*TASK OBJECTIVE:* Give the records again in full, exactly as they appear, but without the pictures.

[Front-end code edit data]
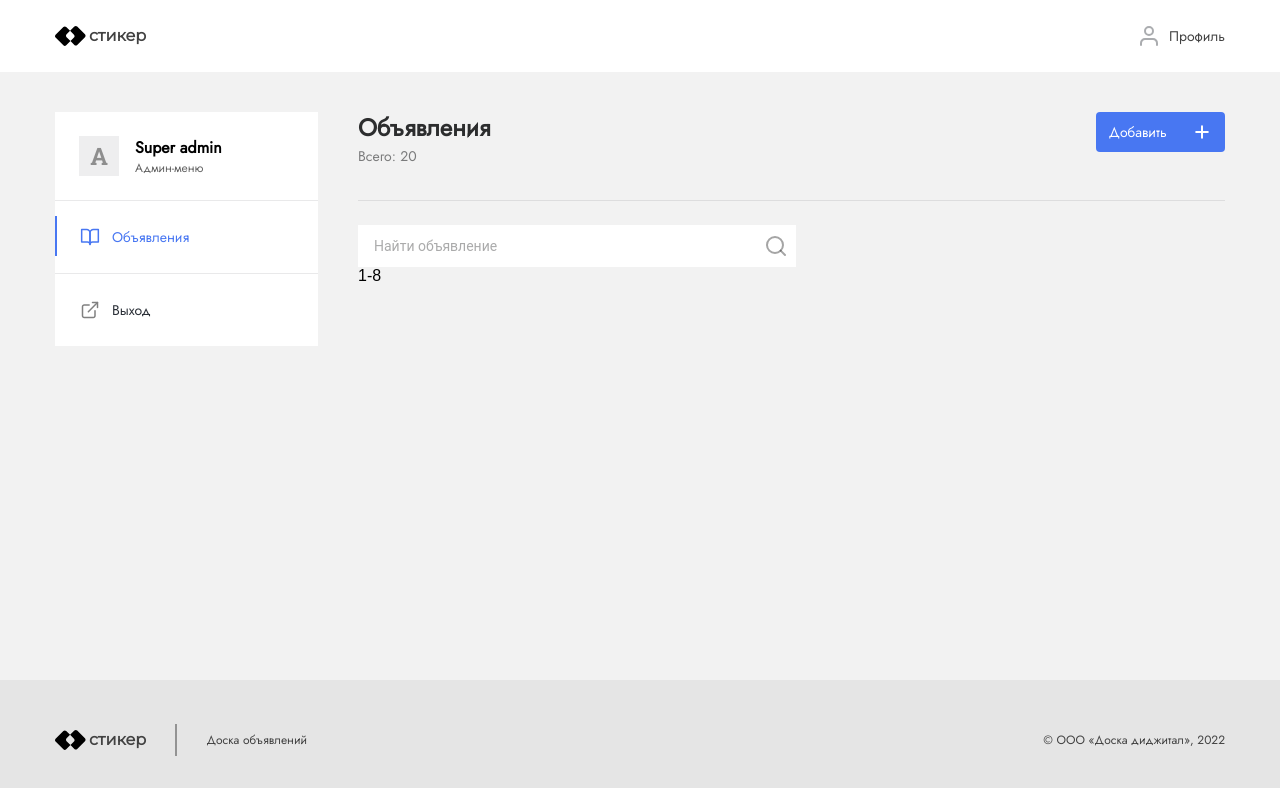
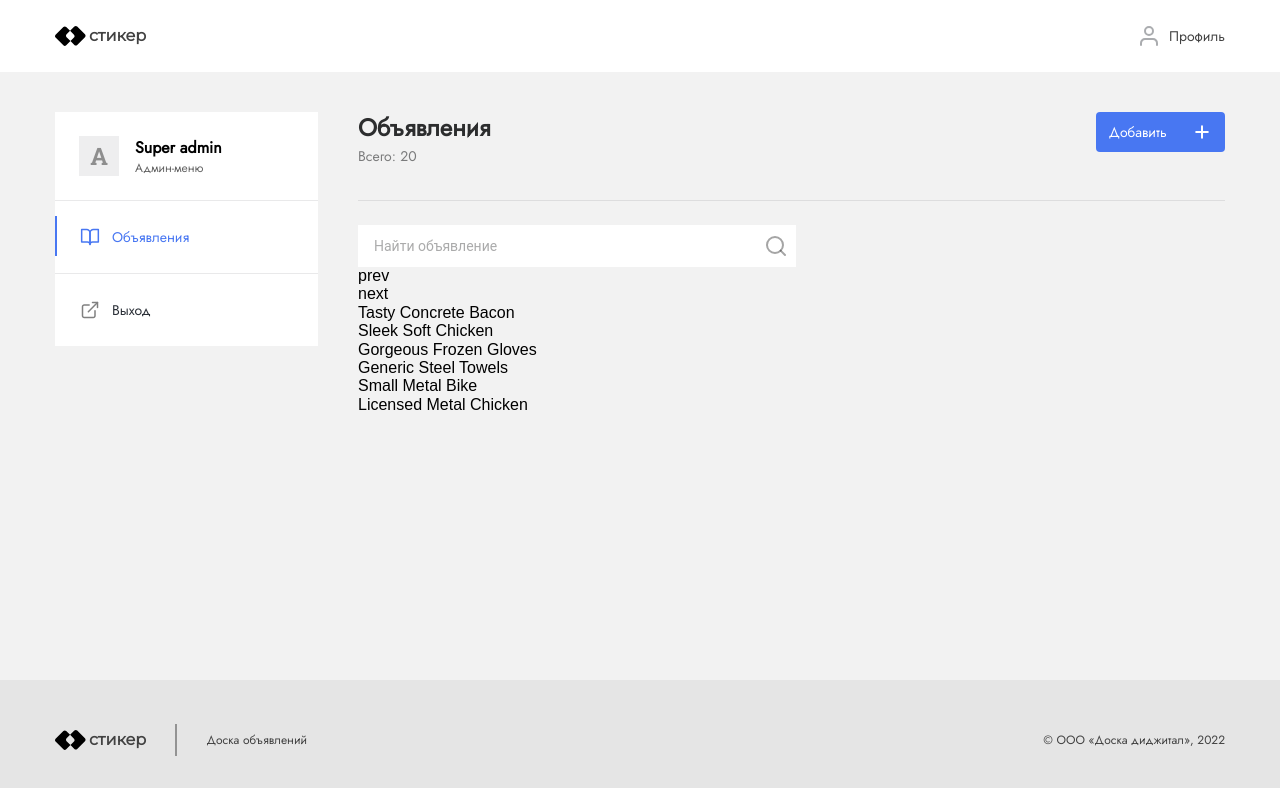
Before and after one commit to anikulshin310/homework, a React (Create React App) app: page /bulletin_board in a window 1280 px wide. Shown: the top 788 px of the page. Built offline with nearby package versions, Linux system fonts and the light colour scheme.

Commit message:
use pagination testing

```diff
--- a/src/components/Pagination/index.tsx
+++ /dev/null
@@ -1,26 +0,0 @@
-import React, { FC } from "react";
-import usePagination from "../../hooks/usePagination";
-
-interface IPagination {
-  contentPerPage: number;
-  count: number;
-}
-const Pagination: FC<IPagination> = ({ contentPerPage, count }) => {
-  const {
-    totalPages,
-    nextPage,
-    prevPage,
-    setPage,
-    firstContentIndex,
-    lastContentIndex,
-    page,
-  } = usePagination({ contentPerPage: contentPerPage, count: count });
-
-  return (
-    <div onClick={nextPage}>
-      {firstContentIndex + 1}-{lastContentIndex}
-    </div>
-  );
-};
-
-export default Pagination;
--- a/src/entities/BulletInBoard/BulletInBoardItems/index.tsx
+++ b/src/entities/BulletInBoard/BulletInBoardItems/index.tsx
@@ -2,24 +2,42 @@ import React, { FC, useEffect } from "react";
 import style from "./BulletInBoardItems.module.scss";
 import { IData } from "../../../mocks/data";
 import SearchInput from "../../../components/SearchInput";
-import Pagination from "../../../components/Pagination";
+import usePagination from "../../../hooks/usePagination";
 
 interface IBulletInBoardItems {
   items: IData[];
 }
 
 const BulletInBoardItems: FC<IBulletInBoardItems> = ({ items }) => {
-  useEffect(() => console.log(items));
+
+  const {
+    totalPages,
+    nextPage,
+    prevPage,
+    setPage,
+    firstContentIndex,
+    lastContentIndex,
+    page,
+  } = usePagination({ contentPerPage: 6, count: items.length });
+
   return (
     <>
-      {" "}
+
       <div className={style.items_wrapper}>
         <SearchInput
           onChange={(e) => console.log(e.target.value)}
           placeHolder={"Найти объявление"}
         />
       </div>
-      <Pagination contentPerPage={8} count={items.length}></Pagination>
+      <div onClick={prevPage}>prev</div>
+      <div onClick={nextPage}>next</div>
+
+      {items
+    .slice(firstContentIndex, lastContentIndex)
+    .map((el: any) => (
+      <div className="item">{el.name}</div>
+   ))}
+
     </>
   );
 };
```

*FINISHED EXERCISE:*
Before and after one commit to anikulshin310/homework, a React (Create React App) app: page /bulletin_board in a window 1280 px wide. Shown: the top 788 px of the page. Built offline with nearby package versions, Linux system fonts and the light colour scheme.

Commit message:
use pagination testing

```diff
--- a/src/components/Pagination/index.tsx
+++ /dev/null
@@ -1,26 +0,0 @@
-import React, { FC } from "react";
-import usePagination from "../../hooks/usePagination";
-
-interface IPagination {
-  contentPerPage: number;
-  count: number;
-}
-const Pagination: FC<IPagination> = ({ contentPerPage, count }) => {
-  const {
-    totalPages,
-    nextPage,
-    prevPage,
-    setPage,
-    firstContentIndex,
-    lastContentIndex,
-    page,
-  } = usePagination({ contentPerPage: contentPerPage, count: count });
-
-  return (
-    <div onClick={nextPage}>
-      {firstContentIndex + 1}-{lastContentIndex}
-    </div>
-  );
-};
-
-export default Pagination;
--- a/src/entities/BulletInBoard/BulletInBoardItems/index.tsx
+++ b/src/entities/BulletInBoard/BulletInBoardItems/index.tsx
@@ -2,24 +2,42 @@ import React, { FC, useEffect } from "react";
 import style from "./BulletInBoardItems.module.scss";
 import { IData } from "../../../mocks/data";
 import SearchInput from "../../../components/SearchInput";
-import Pagination from "../../../components/Pagination";
+import usePagination from "../../../hooks/usePagination";
 
 interface IBulletInBoardItems {
   items: IData[];
 }
 
 const BulletInBoardItems: FC<IBulletInBoardItems> = ({ items }) => {
-  useEffect(() => console.log(items));
+
+  const {
+    totalPages,
+    nextPage,
+    prevPage,
+    setPage,
+    firstContentIndex,
+    lastContentIndex,
+    page,
+  } = usePagination({ contentPerPage: 6, count: items.length });
+
   return (
     <>
-      {" "}
+
       <div className={style.items_wrapper}>
         <SearchInput
           onChange={(e) => console.log(e.target.value)}
           placeHolder={"Найти объявление"}
         />
       </div>
-      <Pagination contentPerPage={8} count={items.length}></Pagination>
+      <div onClick={prevPage}>prev</div>
+      <div onClick={nextPage}>next</div>
+
+      {items
+    .slice(firstContentIndex, lastContentIndex)
+    .map((el: any) => (
+      <div className="item">{el.name}</div>
+   ))}
+
     </>
   );
 };
```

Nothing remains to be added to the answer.